(Records to process begins)

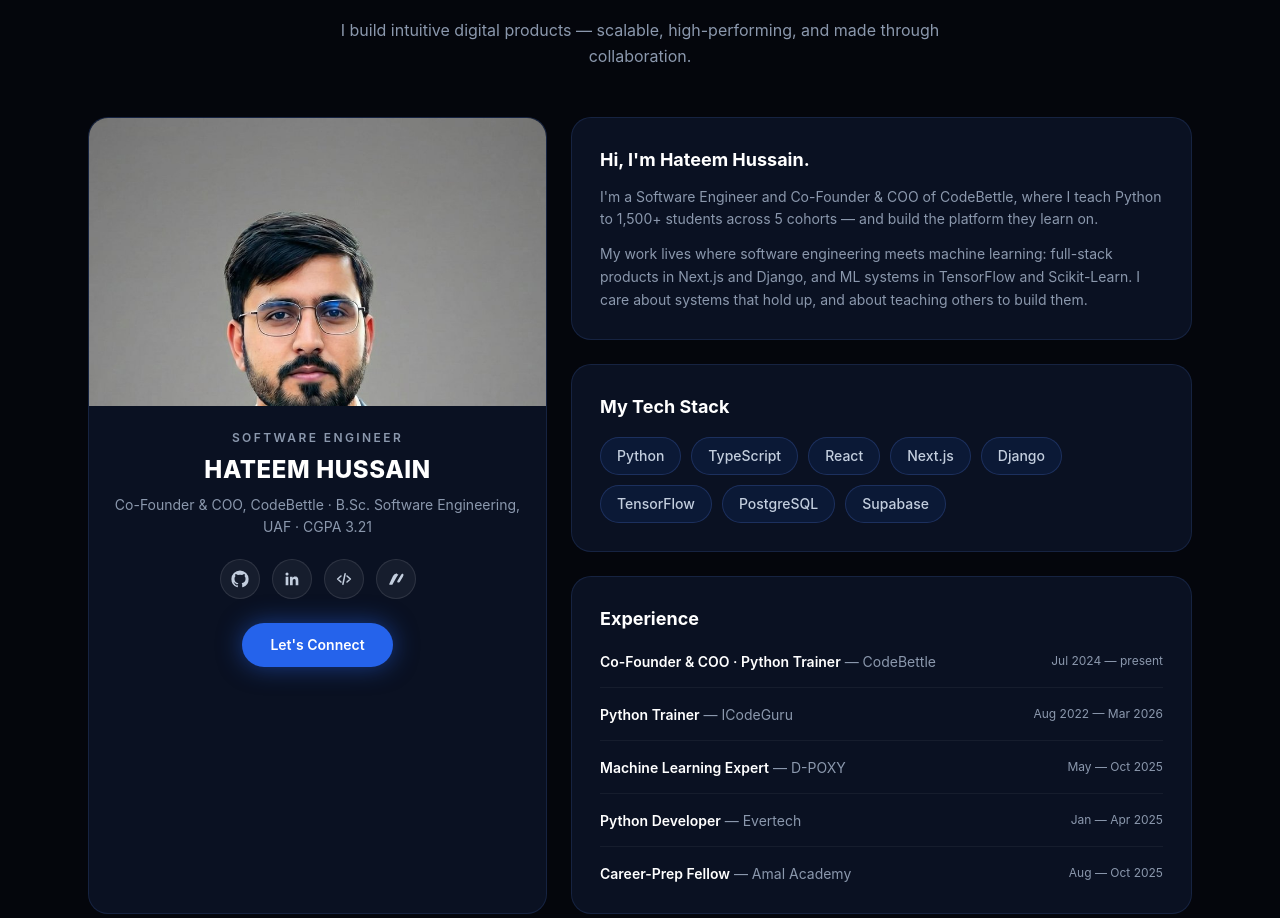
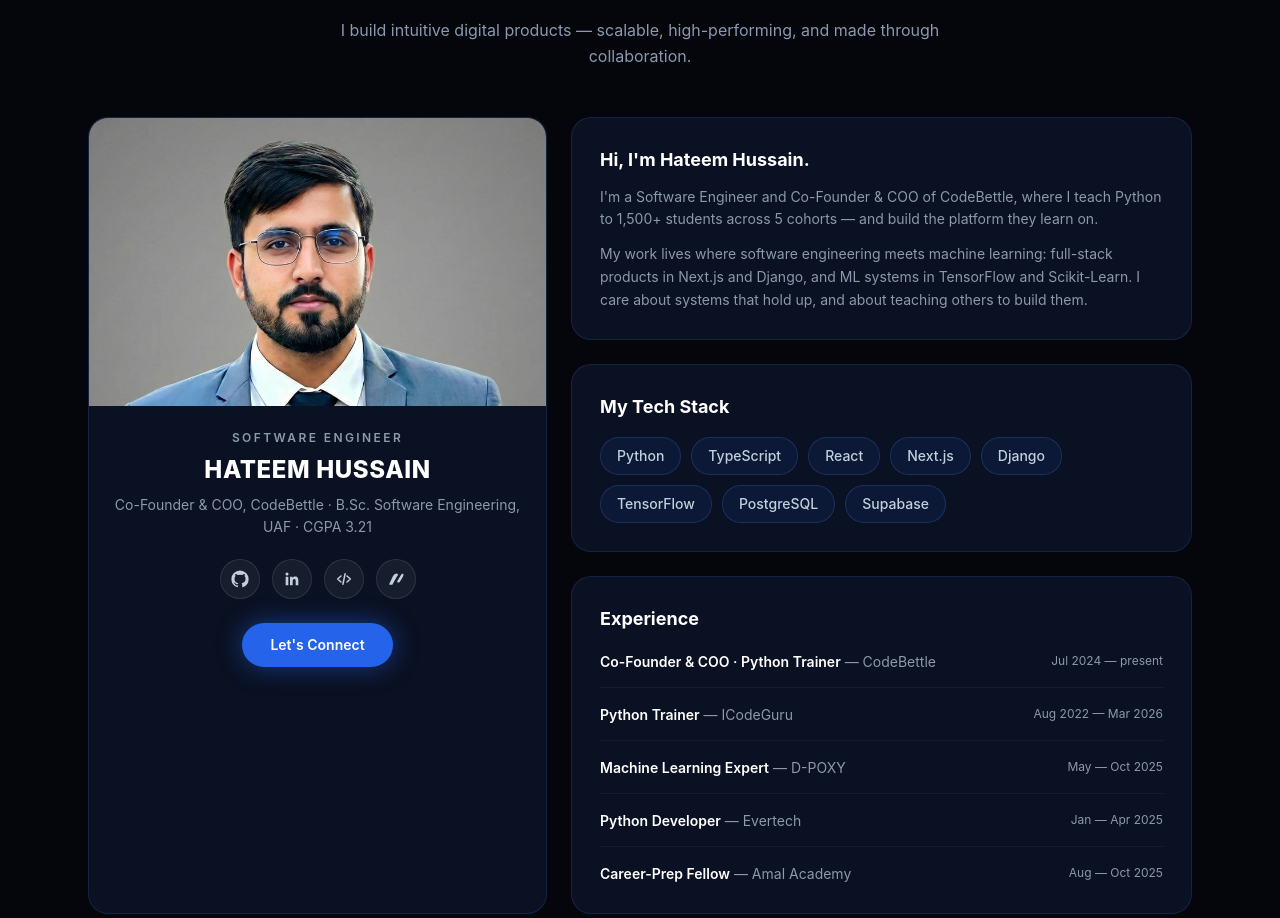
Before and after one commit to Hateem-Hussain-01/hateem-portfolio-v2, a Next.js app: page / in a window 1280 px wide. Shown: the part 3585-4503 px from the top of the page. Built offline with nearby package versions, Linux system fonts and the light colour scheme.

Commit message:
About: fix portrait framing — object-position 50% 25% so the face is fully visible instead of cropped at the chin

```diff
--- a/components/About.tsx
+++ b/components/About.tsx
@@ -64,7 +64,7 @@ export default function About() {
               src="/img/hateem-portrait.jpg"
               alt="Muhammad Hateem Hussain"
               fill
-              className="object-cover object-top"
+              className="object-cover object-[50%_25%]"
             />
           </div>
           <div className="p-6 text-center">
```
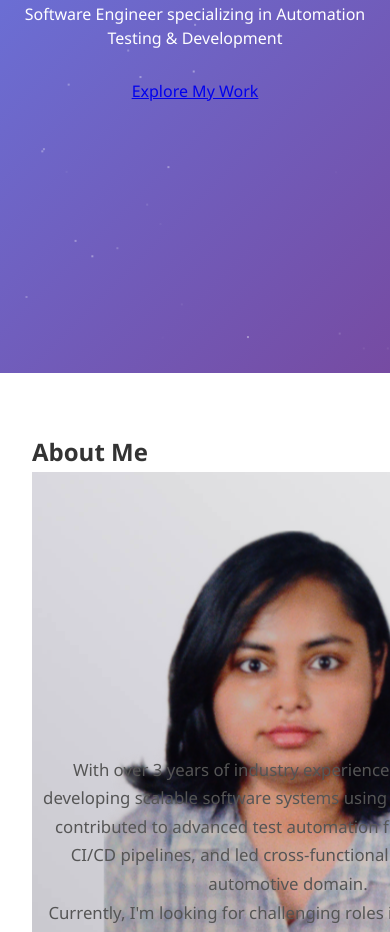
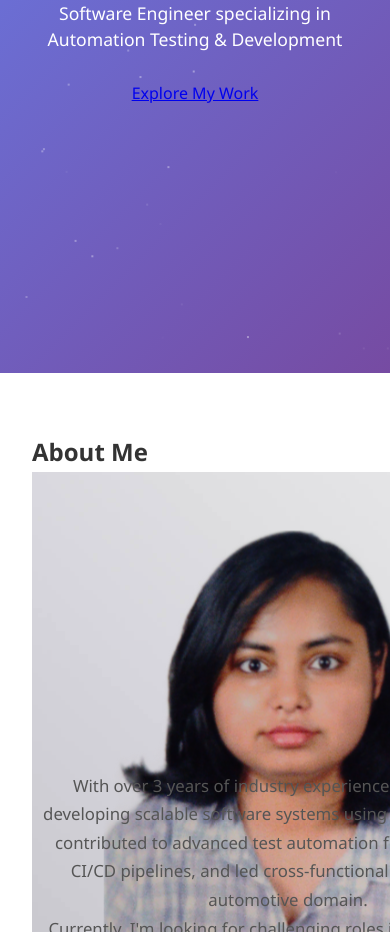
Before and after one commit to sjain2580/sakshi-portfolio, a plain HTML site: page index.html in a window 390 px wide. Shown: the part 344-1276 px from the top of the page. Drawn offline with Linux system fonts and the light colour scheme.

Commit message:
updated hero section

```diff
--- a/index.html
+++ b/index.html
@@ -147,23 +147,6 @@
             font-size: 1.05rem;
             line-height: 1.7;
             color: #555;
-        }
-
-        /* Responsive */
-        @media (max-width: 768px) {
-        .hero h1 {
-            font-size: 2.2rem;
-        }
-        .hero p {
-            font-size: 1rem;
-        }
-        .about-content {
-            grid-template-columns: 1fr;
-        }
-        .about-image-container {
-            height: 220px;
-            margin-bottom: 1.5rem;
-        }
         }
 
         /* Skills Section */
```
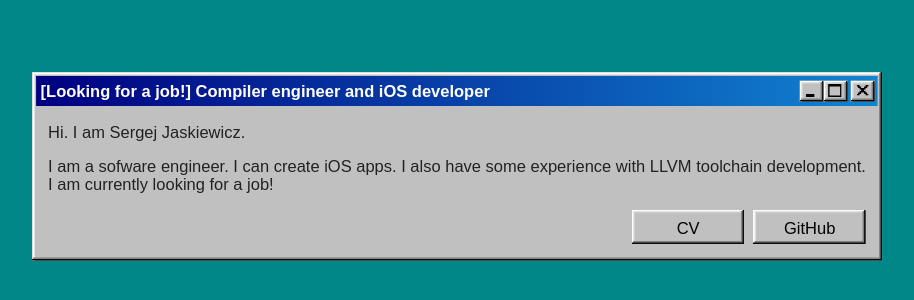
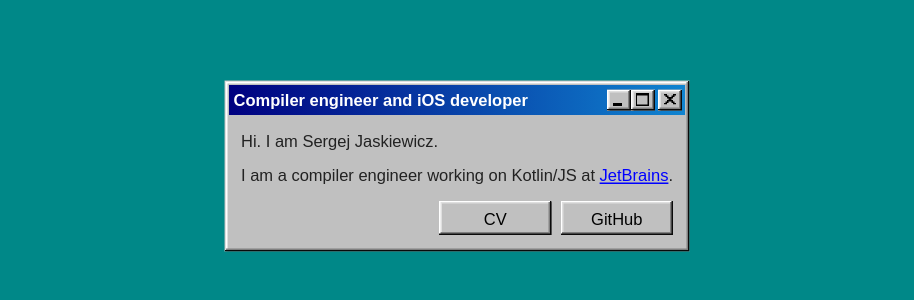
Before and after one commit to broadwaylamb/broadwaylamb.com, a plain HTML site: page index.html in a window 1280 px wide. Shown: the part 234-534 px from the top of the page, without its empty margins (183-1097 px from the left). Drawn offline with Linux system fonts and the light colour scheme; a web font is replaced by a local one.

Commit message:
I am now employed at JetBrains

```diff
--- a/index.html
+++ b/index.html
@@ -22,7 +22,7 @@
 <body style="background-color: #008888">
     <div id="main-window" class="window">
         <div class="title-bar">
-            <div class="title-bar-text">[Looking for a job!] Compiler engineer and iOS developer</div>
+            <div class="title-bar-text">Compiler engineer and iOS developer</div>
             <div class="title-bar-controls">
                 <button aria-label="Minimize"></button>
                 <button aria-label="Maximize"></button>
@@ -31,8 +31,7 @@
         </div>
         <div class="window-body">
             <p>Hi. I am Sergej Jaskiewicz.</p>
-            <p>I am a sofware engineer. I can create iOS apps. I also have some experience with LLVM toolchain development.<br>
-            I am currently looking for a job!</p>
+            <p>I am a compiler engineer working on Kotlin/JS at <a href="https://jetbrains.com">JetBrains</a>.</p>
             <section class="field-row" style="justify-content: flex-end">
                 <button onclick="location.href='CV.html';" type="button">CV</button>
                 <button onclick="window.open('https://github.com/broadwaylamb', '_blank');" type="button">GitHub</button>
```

(Records to process ends)

What the answer must hold: all the data above, given again exactly, without pictures.

Before and after one commit to Hateem-Hussain-01/hateem-portfolio-v2, a Next.js app: page / in a window 1280 px wide. Shown: the part 3585-4503 px from the top of the page. Built offline with nearby package versions, Linux system fonts and the light colour scheme.

Commit message:
About: fix portrait framing — object-position 50% 25% so the face is fully visible instead of cropped at the chin

```diff
--- a/components/About.tsx
+++ b/components/About.tsx
@@ -64,7 +64,7 @@ export default function About() {
               src="/img/hateem-portrait.jpg"
               alt="Muhammad Hateem Hussain"
               fill
-              className="object-cover object-top"
+              className="object-cover object-[50%_25%]"
             />
           </div>
           <div className="p-6 text-center">
```
Before and after one commit to sjain2580/sakshi-portfolio, a plain HTML site: page index.html in a window 390 px wide. Shown: the part 344-1276 px from the top of the page. Drawn offline with Linux system fonts and the light colour scheme.

Commit message:
updated hero section

```diff
--- a/index.html
+++ b/index.html
@@ -147,23 +147,6 @@
             font-size: 1.05rem;
             line-height: 1.7;
             color: #555;
-        }
-
-        /* Responsive */
-        @media (max-width: 768px) {
-        .hero h1 {
-            font-size: 2.2rem;
-        }
-        .hero p {
-            font-size: 1rem;
-        }
-        .about-content {
-            grid-template-columns: 1fr;
-        }
-        .about-image-container {
-            height: 220px;
-            margin-bottom: 1.5rem;
-        }
         }
 
         /* Skills Section */
```
Before and after one commit to broadwaylamb/broadwaylamb.com, a plain HTML site: page index.html in a window 1280 px wide. Shown: the part 234-534 px from the top of the page, without its empty margins (183-1097 px from the left). Drawn offline with Linux system fonts and the light colour scheme; a web font is replaced by a local one.

Commit message:
I am now employed at JetBrains

```diff
--- a/index.html
+++ b/index.html
@@ -22,7 +22,7 @@
 <body style="background-color: #008888">
     <div id="main-window" class="window">
         <div class="title-bar">
-            <div class="title-bar-text">[Looking for a job!] Compiler engineer and iOS developer</div>
+            <div class="title-bar-text">Compiler engineer and iOS developer</div>
             <div class="title-bar-controls">
                 <button aria-label="Minimize"></button>
                 <button aria-label="Maximize"></button>
@@ -31,8 +31,7 @@
         </div>
         <div class="window-body">
             <p>Hi. I am Sergej Jaskiewicz.</p>
-            <p>I am a sofware engineer. I can create iOS apps. I also have some experience with LLVM toolchain development.<br>
-            I am currently looking for a job!</p>
+            <p>I am a compiler engineer working on Kotlin/JS at <a href="https://jetbrains.com">JetBrains</a>.</p>
             <section class="field-row" style="justify-content: flex-end">
                 <button onclick="location.href='CV.html';" type="button">CV</button>
                 <button onclick="window.open('https://github.com/broadwaylamb', '_blank');" type="button">GitHub</button>
```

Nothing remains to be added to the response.